● **Required action**:
Set out the records again, keeping every word as it is.

● **Source records**:
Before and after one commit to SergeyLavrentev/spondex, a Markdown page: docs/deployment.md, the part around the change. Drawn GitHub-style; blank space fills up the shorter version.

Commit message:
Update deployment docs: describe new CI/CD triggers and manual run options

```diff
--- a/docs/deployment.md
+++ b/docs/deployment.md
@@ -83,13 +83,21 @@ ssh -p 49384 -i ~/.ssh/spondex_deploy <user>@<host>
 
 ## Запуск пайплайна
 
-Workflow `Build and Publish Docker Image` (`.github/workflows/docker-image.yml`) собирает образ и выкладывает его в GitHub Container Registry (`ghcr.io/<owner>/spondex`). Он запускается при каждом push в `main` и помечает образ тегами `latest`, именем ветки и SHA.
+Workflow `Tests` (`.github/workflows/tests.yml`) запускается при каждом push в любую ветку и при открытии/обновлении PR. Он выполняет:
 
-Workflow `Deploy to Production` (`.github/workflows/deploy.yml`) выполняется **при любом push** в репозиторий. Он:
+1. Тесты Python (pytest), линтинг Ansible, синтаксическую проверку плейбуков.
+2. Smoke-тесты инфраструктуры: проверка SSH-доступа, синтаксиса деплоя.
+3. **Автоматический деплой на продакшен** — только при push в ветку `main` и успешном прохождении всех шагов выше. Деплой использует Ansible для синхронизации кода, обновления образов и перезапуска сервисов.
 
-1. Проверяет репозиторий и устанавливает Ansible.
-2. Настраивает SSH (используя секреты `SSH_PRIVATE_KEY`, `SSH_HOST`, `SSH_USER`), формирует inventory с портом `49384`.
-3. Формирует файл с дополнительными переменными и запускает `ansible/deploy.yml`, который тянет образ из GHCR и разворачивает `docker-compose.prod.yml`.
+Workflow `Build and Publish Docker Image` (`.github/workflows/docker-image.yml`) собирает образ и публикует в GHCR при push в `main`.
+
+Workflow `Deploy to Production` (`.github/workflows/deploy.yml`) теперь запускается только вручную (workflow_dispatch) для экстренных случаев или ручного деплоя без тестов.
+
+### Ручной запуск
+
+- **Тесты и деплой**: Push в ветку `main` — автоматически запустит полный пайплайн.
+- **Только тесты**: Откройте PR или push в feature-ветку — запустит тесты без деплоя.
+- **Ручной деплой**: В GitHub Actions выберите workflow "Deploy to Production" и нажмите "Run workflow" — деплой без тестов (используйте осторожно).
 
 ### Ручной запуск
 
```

● **Exercise result**:
Before and after one commit to SergeyLavrentev/spondex, a Markdown page: docs/deployment.md, the part around the change. Drawn GitHub-style; blank space fills up the shorter version.

Commit message:
Update deployment docs: describe new CI/CD triggers and manual run options

```diff
--- a/docs/deployment.md
+++ b/docs/deployment.md
@@ -83,13 +83,21 @@ ssh -p 49384 -i ~/.ssh/spondex_deploy <user>@<host>
 
 ## Запуск пайплайна
 
-Workflow `Build and Publish Docker Image` (`.github/workflows/docker-image.yml`) собирает образ и выкладывает его в GitHub Container Registry (`ghcr.io/<owner>/spondex`). Он запускается при каждом push в `main` и помечает образ тегами `latest`, именем ветки и SHA.
+Workflow `Tests` (`.github/workflows/tests.yml`) запускается при каждом push в любую ветку и при открытии/обновлении PR. Он выполняет:
 
-Workflow `Deploy to Production` (`.github/workflows/deploy.yml`) выполняется **при любом push** в репозиторий. Он:
+1. Тесты Python (pytest), линтинг Ansible, синтаксическую проверку плейбуков.
+2. Smoke-тесты инфраструктуры: проверка SSH-доступа, синтаксиса деплоя.
+3. **Автоматический деплой на продакшен** — только при push в ветку `main` и успешном прохождении всех шагов выше. Деплой использует Ansible для синхронизации кода, обновления образов и перезапуска сервисов.
 
-1. Проверяет репозиторий и устанавливает Ansible.
-2. Настраивает SSH (используя секреты `SSH_PRIVATE_KEY`, `SSH_HOST`, `SSH_USER`), формирует inventory с портом `49384`.
-3. Формирует файл с дополнительными переменными и запускает `ansible/deploy.yml`, который тянет образ из GHCR и разворачивает `docker-compose.prod.yml`.
+Workflow `Build and Publish Docker Image` (`.github/workflows/docker-image.yml`) собирает образ и публикует в GHCR при push в `main`.
+
+Workflow `Deploy to Production` (`.github/workflows/deploy.yml`) теперь запускается только вручную (workflow_dispatch) для экстренных случаев или ручного деплоя без тестов.
+
+### Ручной запуск
+
+- **Тесты и деплой**: Push в ветку `main` — автоматически запустит полный пайплайн.
+- **Только тесты**: Откройте PR или push в feature-ветку — запустит тесты без деплоя.
+- **Ручной деплой**: В GitHub Actions выберите workflow "Deploy to Production" и нажмите "Run workflow" — деплой без тестов (используйте осторожно).
 
 ### Ручной запуск
 
```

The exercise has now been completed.